J. R. de la TORRE BUENO, JR.
["A River Never Sleeps" is] a work of such excellence, such penetration and sureness and knowledge coupled with wisdom, that it stands very near the head of its class. Prediction may be unsafe, but it seems to me we are here dealing with a true classic, a book which will be read, and pondered over, and read again by generations of anglers to come, and always with appreciation and pleasure.
Like many books of substance, "A River Never Sleeps" does not fit easily into any clearly defined category. It is not a book of practical instruction, though it contains much fishing lore. It is not a series of entertaining and exciting fishing stories, though many of the incidents Mr. Haig-Brown treats have these qualities. It is not autobiography, though there is much personal history in it. It is not even a random collection of essays, though much of its content is of that character. It is something of all these, and it is something more besides—the probably unplanned self-revelation of a man who joins curiosity, keen observation and physical activity to a contemplative mind and a true, unsentimental love of nature….
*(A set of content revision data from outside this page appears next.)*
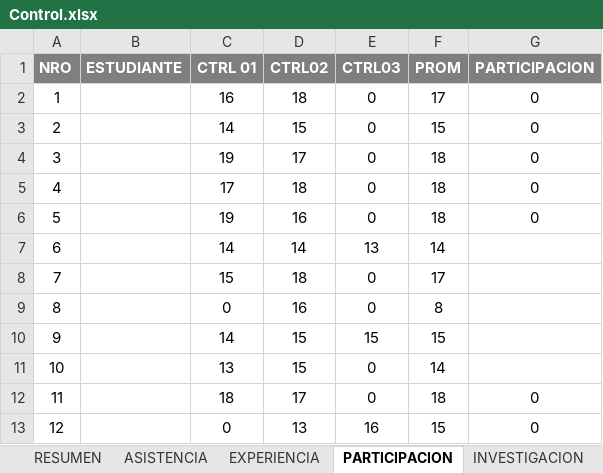
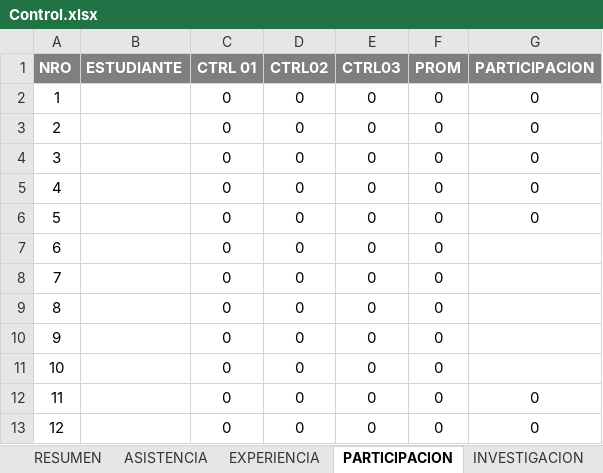
Before and after one commit to gcoronelc/UCS_WebService_001, an Excel workbook: Doc/Control.xlsx, sheet PARTICIPACION, drawn as a sheet; values as stored, in another font and other column widths than the file's, no borders; the diff names each change by its address in the sheet, - before the commit and + after, or states it on an @@ line.

```diff
--- a/Doc/Control.xlsx (sheet PARTICIPACION)
+++ b/Doc/Control.xlsx (sheet PARTICIPACION)
-C2 (CTRL 01): 16
+C2 (CTRL 01): 0
-D2 (CTRL02): 18
+D2 (CTRL02): 0
-F2 (PROM): 17
+F2 (PROM): 0
-C3 (CTRL 01): 14
+C3 (CTRL 01): 0
-D3 (CTRL02): 15
+D3 (CTRL02): 0
-F3 (PROM): 15
+F3 (PROM): 0
-C4 (CTRL 01): 19
+C4 (CTRL 01): 0
-D4 (CTRL02): 17
+D4 (CTRL02): 0
-F4:F6 (PROM): 18
+F4:F6 (PROM): 0
-C5 (CTRL 01): 17
+C5 (CTRL 01): 0
-D5 (CTRL02): 18
+D5 (CTRL02): 0
-C6 (CTRL 01): 19
+C6 (CTRL 01): 0
-D6 (CTRL02): 16
+D6 (CTRL02): 0
-C7 (CTRL 01): 14
+C7 (CTRL 01): 0
-D7 (CTRL02): 14
+D7 (CTRL02): 0
-E7 (CTRL03): 13
+E7 (CTRL03): 0
-F7 (PROM): 14
+F7 (PROM): 0
-C8 (CTRL 01): 15
+C8 (CTRL 01): 0
-D8 (CTRL02): 18
+D8 (CTRL02): 0
-F8 (PROM): 17
+F8 (PROM): 0
-D9 (CTRL02): 16
+D9 (CTRL02): 0
-F9 (PROM): 8
+F9 (PROM): 0
-C10 (CTRL 01): 14
+C10 (CTRL 01): 0
-D10:D11 (CTRL02): 15
+D10:D11 (CTRL02): 0
-E10 (CTRL03): 15
+E10 (CTRL03): 0
-F10 (PROM): 15
+F10 (PROM): 0
-C11 (CTRL 01): 13
+C11 (CTRL 01): 0
-F11 (PROM): 14
+F11 (PROM): 0
-C12 (CTRL 01): 18
+C12 (CTRL 01): 0
-D12 (CTRL02): 17
+D12 (CTRL02): 0
-F12 (PROM): 18
+F12 (PROM): 0
-D13 (CTRL02): 13
+D13 (CTRL02): 0
-E13 (CTRL03): 16
+E13 (CTRL03): 0
-F13 (PROM): 15
+F13 (PROM): 0
```
Also changed, not shown: sheet RESUMEN, sheet ASISTENCIA, sheet ESTUDIANTES, formulas that keep their value.
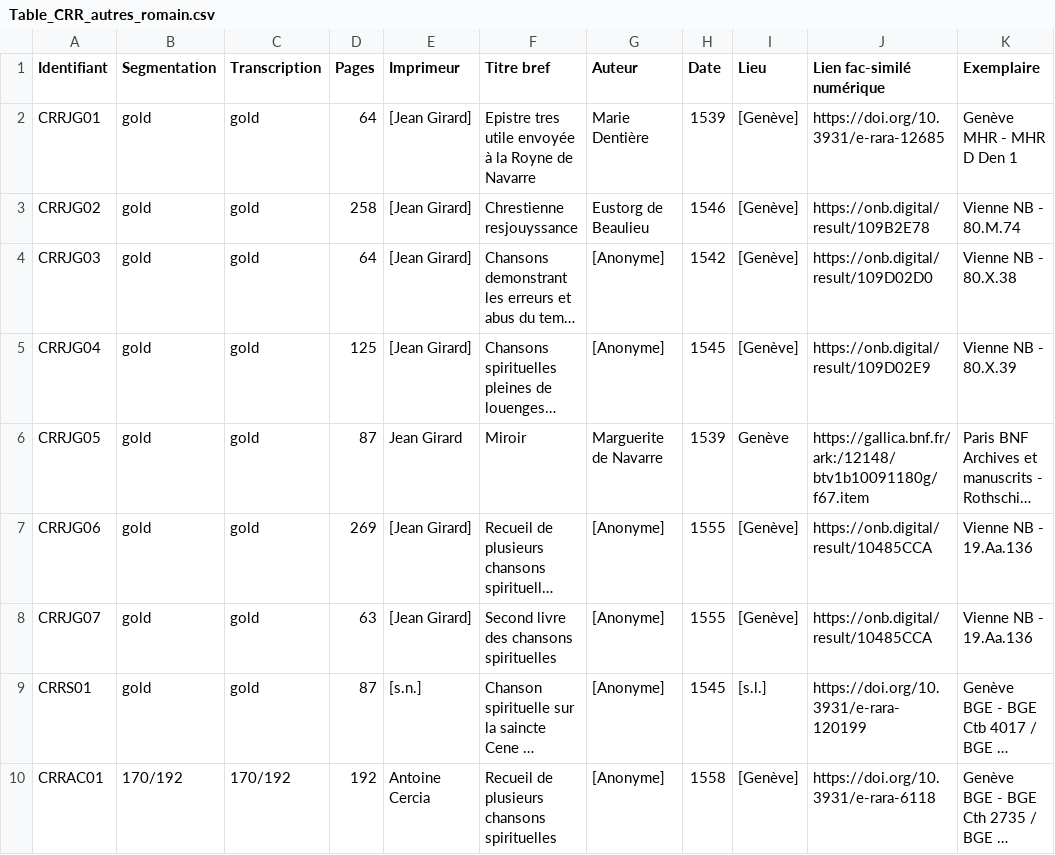
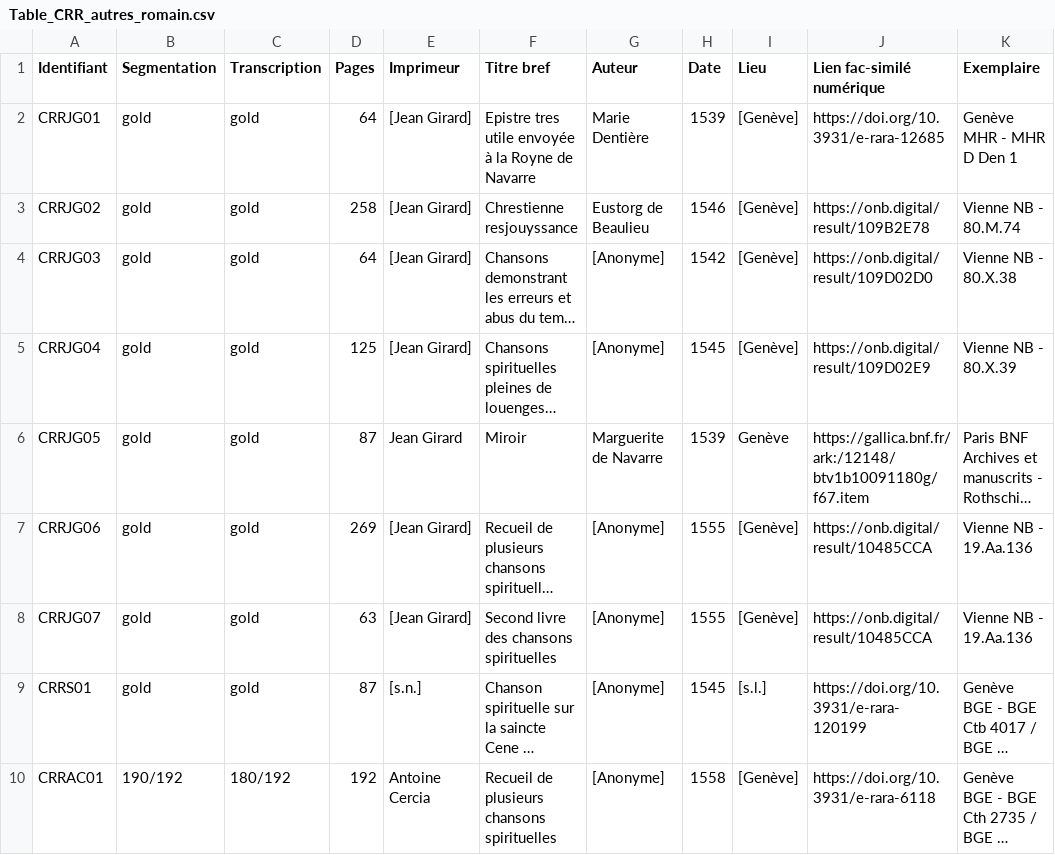
Before and after one commit to SETAFDH/SETAF-autres-romain, a CSV file: Table_CRR_autres_romain.csv, drawn as a sheet; only a part is shown; long unchanged cells end in …; the diff names each change by its address in the sheet, - before the commit and + after, or states it on an @@ line.

Commit message:
Update Table_CRR_autres_romain.csv

```diff
--- a/Table_CRR_autres_romain.csv
+++ b/Table_CRR_autres_romain.csv
-B10 (Segmentation): 170/192
+B10 (Segmentation): 190/192
-C10 (Transcription): 170/192
+C10 (Transcription): 180/192
```
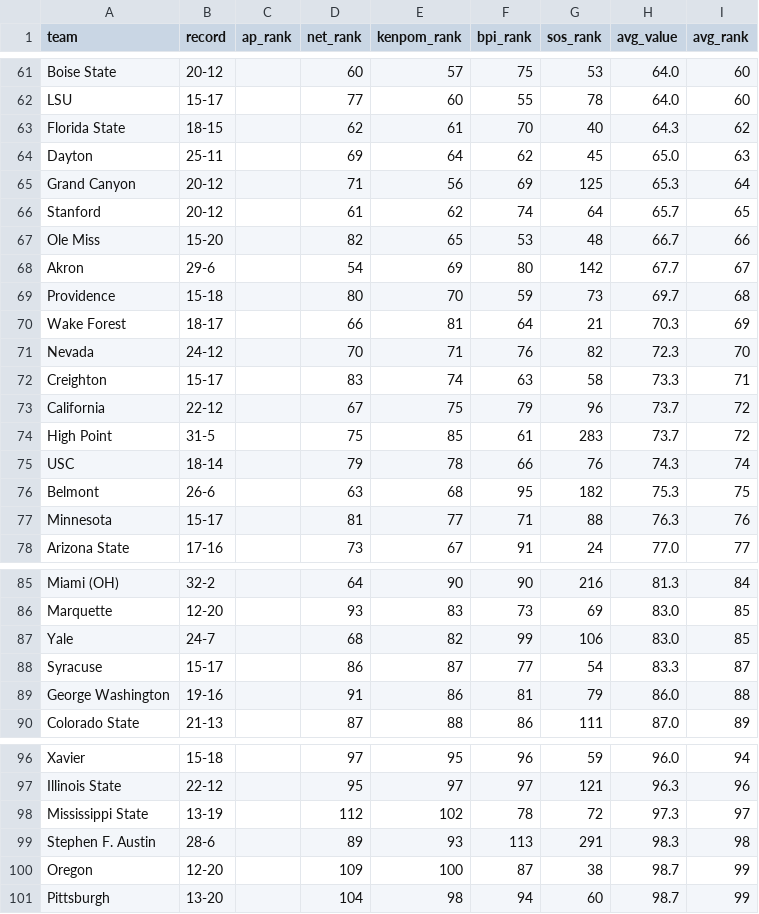
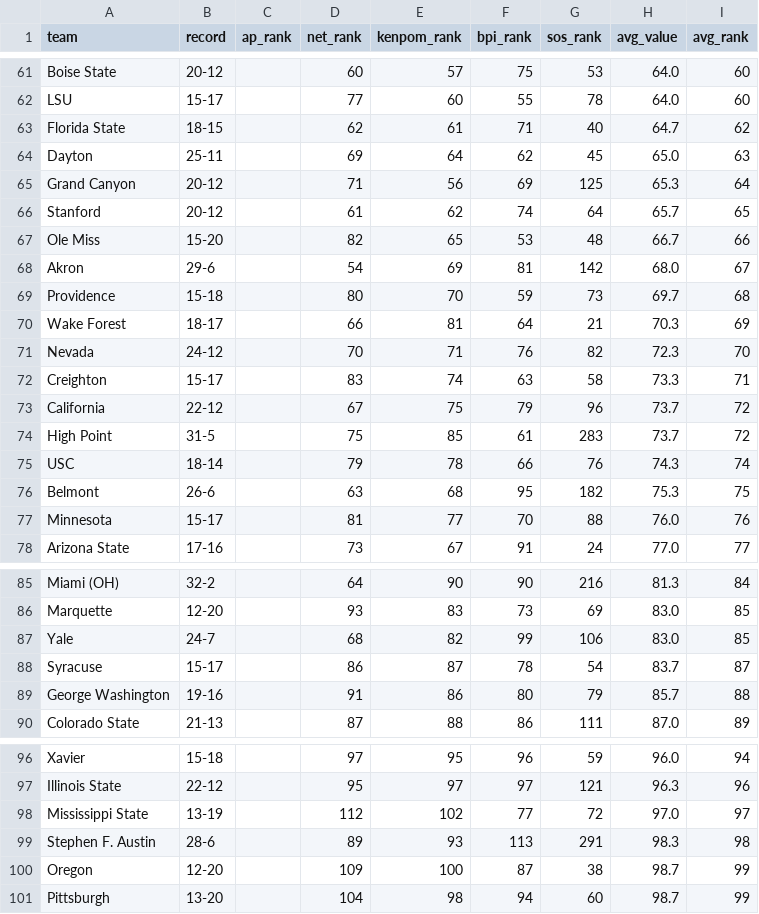
Before and after one commit to kylevogel/cbb-ratings-pipeline, a CSV file: data_processed/site_rankings.csv, drawn as a sheet; only a part is shown, gaps mark what is left out.

```diff
--- a/data_processed/site_rankings.csv
+++ b/data_processed/site_rankings.csv
@@ -62,3 +62,3 @@ Boise State,20-12,,60,57,75,53,64.0,60
 LSU,15-17,,77,60,55,78,64.0,60
-Florida State,18-15,,62,61,70,40,64.3,62
+Florida State,18-15,,62,61,71,40,64.7,62
 Dayton,25-11,,69,64,62,45,65.0,63
@@ -67,3 +67,3 @@ Stanford,20-12,,61,62,74,64,65.7,65
 Ole Miss,15-20,,82,65,53,48,66.7,66
-Akron,29-6,,54,69,80,142,67.7,67
+Akron,29-6,,54,69,81,142,68.0,67
 Providence,15-18,,80,70,59,73,69.7,68
@@ -76,3 +76,3 @@ USC,18-14,,79,78,66,76,74.3,74
 Belmont,26-6,,63,68,95,182,75.3,75
-Minnesota,15-17,,81,77,71,88,76.3,76
+Minnesota,15-17,,81,77,70,88,76.0,76
 Arizona State,17-16,,73,67,91,24,77.0,77
@@ -87,4 +87,4 @@ Marquette,12-20,,93,83,73,69,83.0,85
 Yale,24-7,,68,82,99,106,83.0,85
-Syracuse,15-17,,86,87,77,54,83.3,87
-George Washington,19-16,,91,86,81,79,86.0,88
+Syracuse,15-17,,86,87,78,54,83.7,87
+George Washington,19-16,,91,86,80,79,85.7,88
 Colorado State,21-13,,87,88,86,111,87.0,89
@@ -97,3 +97,3 @@ Xavier,15-18,,97,95,96,59,96.0,94
 Illinois State,22-12,,95,97,97,121,96.3,96
-Mississippi State,13-19,,112,102,78,72,97.3,97
+Mississippi State,13-19,,112,102,77,72,97.0,97
 Stephen F. Austin,28-6,,89,93,113,291,98.3,98
```
Also changed, not shown: data_raw/bpi_rankings.csv, 1 other file.
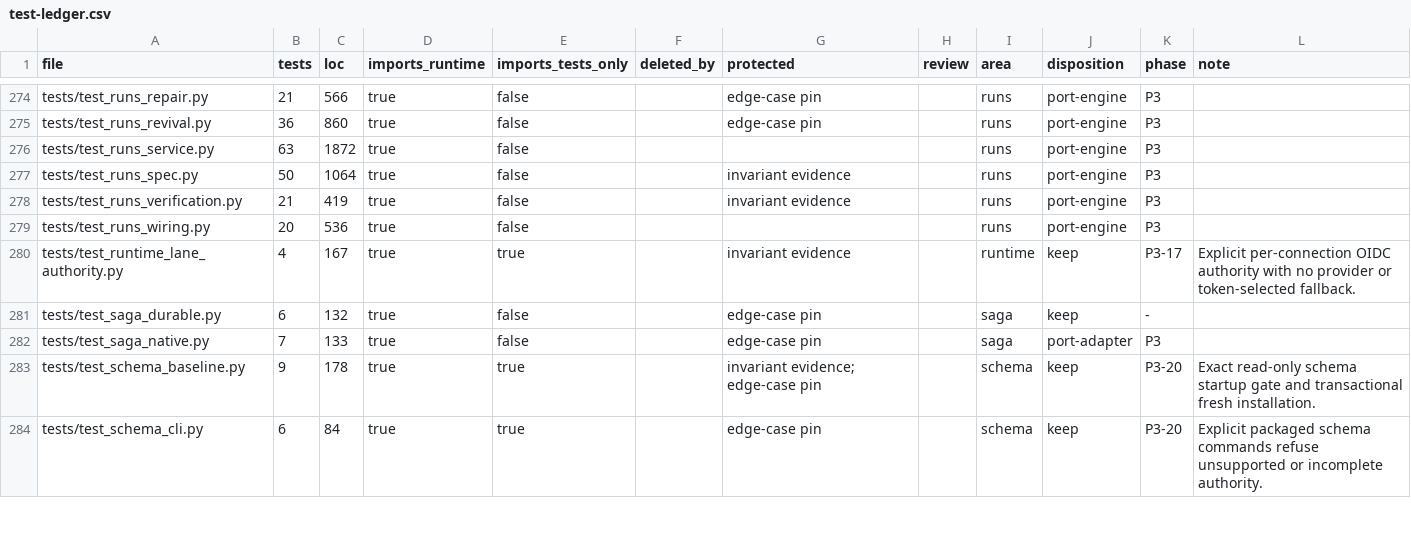
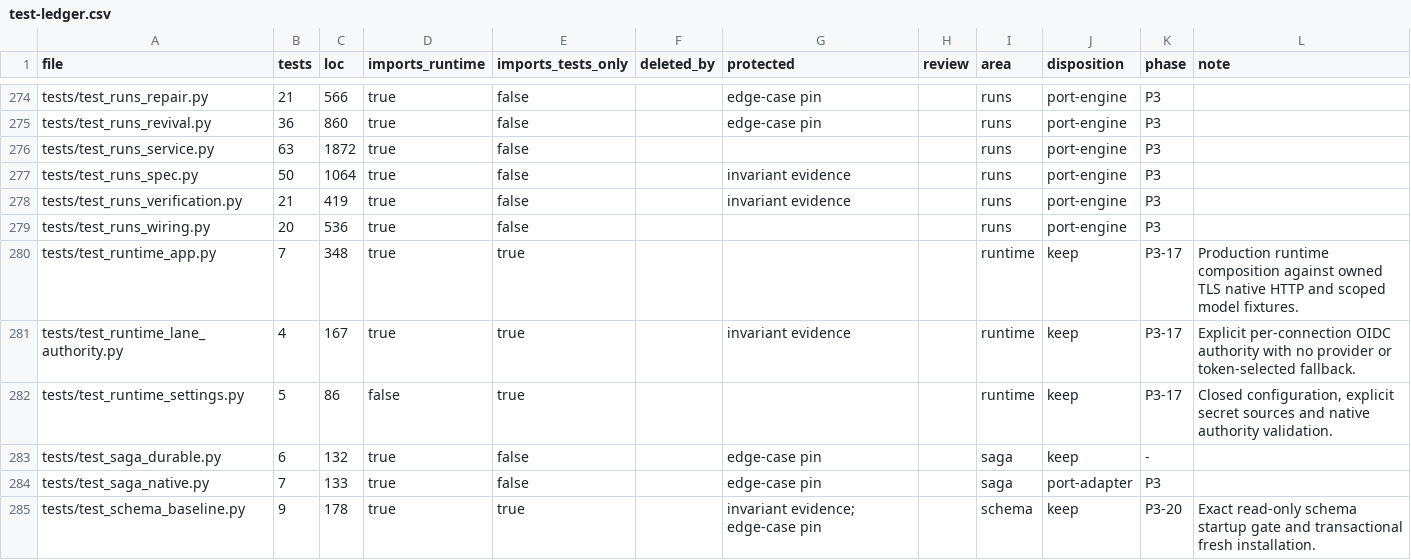
Before and after one commit to forcewake/forge, a CSV file: docs/roadmap/2026-09-29-simplification/test-ledger.csv, drawn as a sheet; only a part is shown, gaps mark what is left out; the shorter side is filled out with more unchanged rows.

Commit message:
feat(runtime): assemble one checked engine with explicit native authority

```diff
--- a/docs/roadmap/2026-09-29-simplification/test-ledger.csv
+++ b/docs/roadmap/2026-09-29-simplification/test-ledger.csv
@@ -279,3 +279,5 @@ tests/test_runs_verification.py,21,419,true,false,,invariant evidence,,runs,port
 tests/test_runs_wiring.py,20,536,true,false,,,,runs,port-engine,P3,
+tests/test_runtime_app.py,7,348,true,true,,,,runtime,keep,P3-17,Production runtime composition against owned TLS native HTTP and scoped model fixtures.
 tests/test_runtime_lane_authority.py,4,167,true,true,,invariant evidence,,runtime,keep,P3-17,Explicit per-connection OIDC authority with no provider or token-selected fallback.
+tests/test_runtime_settings.py,5,86,false,true,,,,runtime,keep,P3-17,"Closed configuration, explicit secret sources and native authority validation."
 tests/test_saga_durable.py,6,132,true,false,,edge-case pin,,saga,keep,-,
```
Also changed, not shown: 24 other files.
Each month of the year, each remembered scene and incident, suggests to him a phase in the great cycle of nature, and something, too, of the nature of man. These suggestions, rich, wide ranging, and expanded in English of precision and beauty, give "A River Never Sleeps" a broad and lasting worth beyond the range of all but the best anglers' writing.
Fishing, says Mr. Haig-Brown, can, if properly approached, become "the strong and sensitive pleasure of a civilized man." It is not the least virtue of this book that it demonstrates on every page the meaning and the truth of that statement.
J. R. de la Torre Bueno, Jr., "Angler's Year in Many Waters," in New York Herald Tribune Weekly Book Review, December 15, 1946, p. 4.